HM Treasury has published a draft regulation outlining UK regulators’ plans to smooth the transition for inbound passporting firms in the event of a ‘no deal’ Brexit.
The draft regulation outlines a temporary permissions regime that will enable EEA financial services firms operating in the UK via a passport to continue their UK operations for a limited period in the event of a ‘no deal’ Brexit.
The temporary permissions regime is designed to mitigate the ‘cliff-edge’ effects of a ‘no deal’ Brexit, and would only be introduced if made necessary as a result of the UK and the EU failing to reach a post-Brexit agreement for financial services.
Under the agreement, EEA firms will be allowed to continue to operate in the UK for a limited period after the UK has left the EU in the event that there is no formal transitional period for Brexit, but will have to seek authorisation to operate in the UK whilst the temporary regime is in place. EEA firms will need to notify the relevant UK regulator that they intend to use the temporary scheme.

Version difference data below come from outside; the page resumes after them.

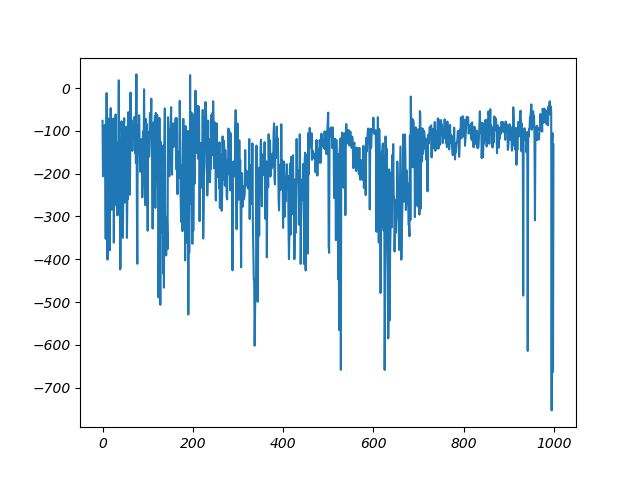
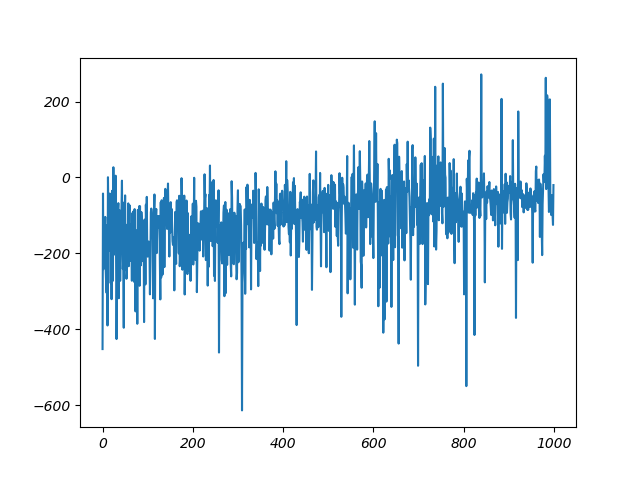
fixed heavyhandedness of optimize function

diff --git a/agents/dqn_agent.py b/agents/dqn_agent.py
@@ -13,7 +13,7 @@ class DQNAgent():
     # Hyperparameters (adjustable)
     learning_rate_a = 0.01  # learning rate (alpha)
     discount_factor_g = 0.95  # discount rate (gamma)
-    network_sync_rate = 5  # number of steps the agent takes before soft updating the target network
+    network_sync_rate = 10  # number of steps the agent takes before soft updating the target network
     mini_batch_size = 64  # size of the training data set sampled from the replay memory
     tau = 0.001 # soft update amount
 
@@ -85,15 +85,15 @@ class DQNAgent():
                 step_count += 1
 
                 # Check if enough experience has been collected
-                if len(memory) > self.mini_batch_size:
+                if len(memory) > self.mini_batch_size and step_count > self.network_sync_rate:
                     mini_batch = memory.sample(self.mini_batch_size)
                     self.optimize(mini_batch, policy_dqn, target_dqn)
 
                     # soft update policy network to target network after a certain number of steps
-                    if step_count > self.network_sync_rate:
-                        for target_param, local_param in zip(target_dqn.parameters(), policy_dqn.parameters()):
-                            target_param.data.copy_(self.tau * local_param.data + (1.0 - self.tau) * target_param.data)
-                        step_count = 0
+                    for target_param, local_param in zip(target_dqn.parameters(), policy_dqn.parameters()):
+                        target_param.data.copy_(self.tau * local_param.data + (1.0 - self.tau) * target_param.data)
+
+                    step_count = 0
 
             # Keep track of the rewards collected per episode.
             # An episode is considered a solution if it scores at least 200 points.
@@ -146,35 +146,24 @@ class DQNAgent():
 
     def optimize(self, mini_batch, policy_dqn, target_dqn):
         # update the policy network
-        current_q_list = []
-        target_q_list = []
+        states = torch.tensor(np.array([s for s, _, _, _, _ in mini_batch]), dtype=torch.float32)
+        actions = torch.tensor(np.array([a for _, a, _, _, _ in mini_batch]), dtype=torch.int64)
+        rewards = torch.tensor(np.array([r for _, _, _, r, _ in mini_batch]), dtype=torch.float32)
+        next_states = torch.tensor(np.array([ns for _, _, ns, _, _ in mini_batch]), dtype=torch.float32)
+        dones = torch.tensor(np.array([done for _, _, _, _, done in mini_batch]), dtype=torch.float32)
 
-        for state, action, new_state, reward, terminated in mini_batch:
+        # Get current Q values for taken actions
+        q_values = policy_dqn(states)
+        current_q = q_values.gather(1, actions.unsqueeze(1)).squeeze()
 
-            if terminated:
-                # An episode is considered a solution if it scores at least 200 points.
-                # When in a terminated state, target q value should be set to the reward.
-                target = torch.FloatTensor([reward])
-            else:
-                # Calculate target q value
-                with torch.no_grad():
-                    target = torch.FloatTensor(
-                        reward + self.discount_factor_g * target_dqn(
-                            torch.tensor(new_state, dtype=torch.float32)).max()
-                    )
+        # Compute target Q values
+        with torch.no_grad():
+            max_next_q = target_dqn(next_states).max(1)[0]
+            # (1-dones) handles the terminal cases
+            target_q = rewards + (1 - dones) * self.discount_factor_g * max_next_q
 
-            # Get the current set of Q values
-            current_q = policy_dqn(torch.tensor(state, dtype=torch.float32))
-            current_q_list.append(current_q)
-
-            # Get the target set of Q values
-            target_q = target_dqn(torch.tensor(state, dtype=torch.float32))
-            # Adjust the specific action to the target that was just calculated
-            target_q[action] = target
-            target_q_list.append(target_q)
-
-        # Compute loss for the whole minibatch
-        loss = self.loss_fn(torch.stack(current_q_list), torch.stack(target_q_list))
+        # Loss
+        loss = self.loss_fn(current_q, target_q)
 
         # Optimize the model
         self.optimizer.zero_grad()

A crucial detail is that the plan does not provide similar relief for UK firms passporting outwards into the EEA.
The draft regulation does not cover EEA payment institutions and electronic money issuers, or EEA-domiciled UCITS schemes and alternative investment funds. HM Treasury is currently formulating plans to provide for similar transitional regimes for such firms under separate pieces of legislation.
It also indicates that the regime would be put in place for a three-year period beginning when the UK leaves the EU, and that HMT will have the power to extend the regime by up to one year at a time.

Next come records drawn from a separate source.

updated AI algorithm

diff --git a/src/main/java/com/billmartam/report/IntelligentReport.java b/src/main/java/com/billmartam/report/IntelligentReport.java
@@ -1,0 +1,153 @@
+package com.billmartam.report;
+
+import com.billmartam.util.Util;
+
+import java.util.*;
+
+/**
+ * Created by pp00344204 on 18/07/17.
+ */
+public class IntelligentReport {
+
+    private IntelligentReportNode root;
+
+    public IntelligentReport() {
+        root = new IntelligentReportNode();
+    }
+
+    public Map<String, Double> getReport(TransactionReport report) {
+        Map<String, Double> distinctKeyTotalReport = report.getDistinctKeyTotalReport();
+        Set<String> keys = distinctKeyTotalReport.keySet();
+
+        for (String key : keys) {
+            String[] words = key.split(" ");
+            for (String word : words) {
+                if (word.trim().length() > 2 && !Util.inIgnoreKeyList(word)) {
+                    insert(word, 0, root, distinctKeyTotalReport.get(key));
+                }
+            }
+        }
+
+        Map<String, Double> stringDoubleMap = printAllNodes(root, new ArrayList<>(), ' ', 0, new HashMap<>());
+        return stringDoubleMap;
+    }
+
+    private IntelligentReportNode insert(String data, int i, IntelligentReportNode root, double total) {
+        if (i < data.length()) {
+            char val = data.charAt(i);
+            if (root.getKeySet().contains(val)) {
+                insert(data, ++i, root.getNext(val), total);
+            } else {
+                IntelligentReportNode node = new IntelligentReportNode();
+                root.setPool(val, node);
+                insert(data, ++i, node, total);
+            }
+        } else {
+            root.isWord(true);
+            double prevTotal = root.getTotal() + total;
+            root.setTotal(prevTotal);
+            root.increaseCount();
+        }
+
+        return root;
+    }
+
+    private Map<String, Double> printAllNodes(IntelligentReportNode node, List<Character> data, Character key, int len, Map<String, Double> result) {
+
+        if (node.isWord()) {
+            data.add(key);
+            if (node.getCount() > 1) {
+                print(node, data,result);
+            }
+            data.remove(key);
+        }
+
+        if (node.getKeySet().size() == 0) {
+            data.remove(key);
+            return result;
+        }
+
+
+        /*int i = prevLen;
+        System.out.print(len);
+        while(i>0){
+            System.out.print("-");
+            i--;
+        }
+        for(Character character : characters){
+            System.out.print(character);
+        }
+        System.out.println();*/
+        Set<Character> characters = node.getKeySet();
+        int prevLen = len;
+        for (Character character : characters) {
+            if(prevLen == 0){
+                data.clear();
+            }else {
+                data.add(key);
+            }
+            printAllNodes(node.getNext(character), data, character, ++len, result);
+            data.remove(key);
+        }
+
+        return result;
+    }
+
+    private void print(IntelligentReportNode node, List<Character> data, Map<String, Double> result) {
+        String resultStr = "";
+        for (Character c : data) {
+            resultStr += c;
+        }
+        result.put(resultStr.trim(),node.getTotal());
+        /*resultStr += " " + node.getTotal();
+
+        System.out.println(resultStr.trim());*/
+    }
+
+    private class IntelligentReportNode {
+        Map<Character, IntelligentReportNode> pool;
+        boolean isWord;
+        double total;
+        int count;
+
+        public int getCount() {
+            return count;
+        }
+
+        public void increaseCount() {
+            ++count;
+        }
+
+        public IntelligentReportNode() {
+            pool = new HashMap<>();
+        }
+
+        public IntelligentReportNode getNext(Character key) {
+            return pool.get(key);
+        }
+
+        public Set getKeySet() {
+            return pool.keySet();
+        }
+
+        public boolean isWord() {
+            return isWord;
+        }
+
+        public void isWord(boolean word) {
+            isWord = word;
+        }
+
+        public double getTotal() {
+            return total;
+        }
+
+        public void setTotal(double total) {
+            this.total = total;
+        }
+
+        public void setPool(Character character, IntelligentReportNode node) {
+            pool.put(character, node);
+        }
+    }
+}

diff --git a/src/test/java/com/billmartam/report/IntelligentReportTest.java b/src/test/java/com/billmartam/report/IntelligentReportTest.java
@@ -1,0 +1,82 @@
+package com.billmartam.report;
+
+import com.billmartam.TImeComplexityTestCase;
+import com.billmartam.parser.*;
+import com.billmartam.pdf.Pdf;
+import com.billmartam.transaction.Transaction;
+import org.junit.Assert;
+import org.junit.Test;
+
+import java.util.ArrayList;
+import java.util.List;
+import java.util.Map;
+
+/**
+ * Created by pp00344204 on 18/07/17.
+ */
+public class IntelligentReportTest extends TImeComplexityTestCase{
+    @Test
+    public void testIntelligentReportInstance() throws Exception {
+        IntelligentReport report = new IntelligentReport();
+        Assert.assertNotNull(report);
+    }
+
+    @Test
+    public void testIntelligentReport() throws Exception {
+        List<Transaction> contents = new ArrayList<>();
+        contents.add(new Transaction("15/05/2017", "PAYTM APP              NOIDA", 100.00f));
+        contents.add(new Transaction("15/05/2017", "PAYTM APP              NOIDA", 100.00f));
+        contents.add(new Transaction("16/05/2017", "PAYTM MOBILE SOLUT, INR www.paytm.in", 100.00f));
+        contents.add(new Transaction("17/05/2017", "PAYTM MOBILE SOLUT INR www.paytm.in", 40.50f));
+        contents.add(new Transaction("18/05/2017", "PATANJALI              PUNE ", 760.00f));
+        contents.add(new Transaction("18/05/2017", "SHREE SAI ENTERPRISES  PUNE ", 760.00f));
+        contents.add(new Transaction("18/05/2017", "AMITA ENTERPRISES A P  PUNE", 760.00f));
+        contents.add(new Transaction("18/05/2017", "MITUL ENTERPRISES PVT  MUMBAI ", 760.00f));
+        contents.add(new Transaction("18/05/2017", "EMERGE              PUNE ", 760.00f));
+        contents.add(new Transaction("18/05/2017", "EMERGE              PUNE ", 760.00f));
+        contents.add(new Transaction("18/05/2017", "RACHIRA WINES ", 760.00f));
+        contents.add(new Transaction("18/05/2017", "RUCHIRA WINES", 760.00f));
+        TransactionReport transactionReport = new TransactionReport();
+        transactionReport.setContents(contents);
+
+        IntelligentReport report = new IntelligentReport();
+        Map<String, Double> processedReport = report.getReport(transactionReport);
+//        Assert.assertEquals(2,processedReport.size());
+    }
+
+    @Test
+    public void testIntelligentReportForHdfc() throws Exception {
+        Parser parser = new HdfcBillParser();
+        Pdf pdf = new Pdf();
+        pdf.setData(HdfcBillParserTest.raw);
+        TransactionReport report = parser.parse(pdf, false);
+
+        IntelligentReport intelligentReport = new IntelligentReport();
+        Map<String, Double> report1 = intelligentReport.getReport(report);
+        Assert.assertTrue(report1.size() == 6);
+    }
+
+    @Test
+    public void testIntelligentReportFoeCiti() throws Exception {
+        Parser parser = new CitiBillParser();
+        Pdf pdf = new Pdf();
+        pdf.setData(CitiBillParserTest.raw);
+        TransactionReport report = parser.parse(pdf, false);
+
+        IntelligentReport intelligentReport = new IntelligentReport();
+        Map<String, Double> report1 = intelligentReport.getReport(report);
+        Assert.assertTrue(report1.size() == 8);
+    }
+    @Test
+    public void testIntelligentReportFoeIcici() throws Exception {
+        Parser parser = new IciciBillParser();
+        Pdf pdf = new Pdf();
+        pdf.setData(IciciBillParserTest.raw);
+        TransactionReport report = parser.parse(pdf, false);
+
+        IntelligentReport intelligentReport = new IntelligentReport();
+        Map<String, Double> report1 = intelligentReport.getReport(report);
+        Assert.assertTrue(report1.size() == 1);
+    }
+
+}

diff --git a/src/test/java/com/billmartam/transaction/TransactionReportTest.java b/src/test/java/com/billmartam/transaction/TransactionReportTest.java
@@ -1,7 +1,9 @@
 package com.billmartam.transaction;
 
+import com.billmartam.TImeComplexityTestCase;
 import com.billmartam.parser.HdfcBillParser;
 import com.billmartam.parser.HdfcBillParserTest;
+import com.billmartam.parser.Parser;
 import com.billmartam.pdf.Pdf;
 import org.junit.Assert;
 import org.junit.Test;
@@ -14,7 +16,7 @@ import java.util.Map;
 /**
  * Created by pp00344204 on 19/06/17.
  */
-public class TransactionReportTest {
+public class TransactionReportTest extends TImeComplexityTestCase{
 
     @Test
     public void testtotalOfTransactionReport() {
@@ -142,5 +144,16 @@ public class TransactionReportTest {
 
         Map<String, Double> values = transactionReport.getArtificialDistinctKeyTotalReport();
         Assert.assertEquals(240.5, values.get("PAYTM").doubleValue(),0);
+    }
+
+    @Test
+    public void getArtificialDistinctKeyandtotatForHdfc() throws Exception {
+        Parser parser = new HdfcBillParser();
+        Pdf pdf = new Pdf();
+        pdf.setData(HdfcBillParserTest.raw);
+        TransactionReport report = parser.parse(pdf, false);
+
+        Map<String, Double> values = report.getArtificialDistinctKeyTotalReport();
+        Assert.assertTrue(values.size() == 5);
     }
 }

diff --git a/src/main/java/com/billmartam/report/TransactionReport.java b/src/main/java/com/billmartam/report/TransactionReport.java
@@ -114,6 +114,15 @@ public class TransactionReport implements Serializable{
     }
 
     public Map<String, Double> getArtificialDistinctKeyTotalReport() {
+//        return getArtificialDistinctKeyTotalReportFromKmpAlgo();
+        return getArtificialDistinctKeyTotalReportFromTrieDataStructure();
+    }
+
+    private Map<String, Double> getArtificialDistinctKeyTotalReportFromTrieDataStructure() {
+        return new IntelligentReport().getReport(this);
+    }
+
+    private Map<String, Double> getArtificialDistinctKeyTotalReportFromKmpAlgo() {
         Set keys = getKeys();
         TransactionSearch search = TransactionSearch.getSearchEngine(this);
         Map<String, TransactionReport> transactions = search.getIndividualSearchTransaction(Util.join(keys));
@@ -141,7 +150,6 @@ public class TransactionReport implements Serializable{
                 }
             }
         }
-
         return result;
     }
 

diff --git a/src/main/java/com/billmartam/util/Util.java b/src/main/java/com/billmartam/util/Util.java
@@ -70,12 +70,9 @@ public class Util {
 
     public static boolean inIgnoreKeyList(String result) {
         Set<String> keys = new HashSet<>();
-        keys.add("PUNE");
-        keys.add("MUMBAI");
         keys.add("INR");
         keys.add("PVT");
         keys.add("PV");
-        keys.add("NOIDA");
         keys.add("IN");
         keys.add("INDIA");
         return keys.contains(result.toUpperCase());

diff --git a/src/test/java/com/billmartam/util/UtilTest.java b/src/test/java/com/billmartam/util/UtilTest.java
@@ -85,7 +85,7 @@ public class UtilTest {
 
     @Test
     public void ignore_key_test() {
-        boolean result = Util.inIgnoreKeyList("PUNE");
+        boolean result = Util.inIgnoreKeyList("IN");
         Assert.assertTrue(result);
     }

The FCA and the PRA will consult later this year to discuss the detail of the regime for relevant firms, including which rules will likely apply to firms that are using the temporary permissions regime, and the level of fees to be paid by firms during the regime.
Whilst this development may provide a morsel of reassurance for the UK financial services industry, little time remains before the UK officially leaves the EU and there are serious questions that still need to be answered relating to what the post-Brexit regulatory landscape will look like.
For more information on how Brexit may impact the UK financial services industry, and additional analysis relating to financial regulation, visit our publications website RegTech FS.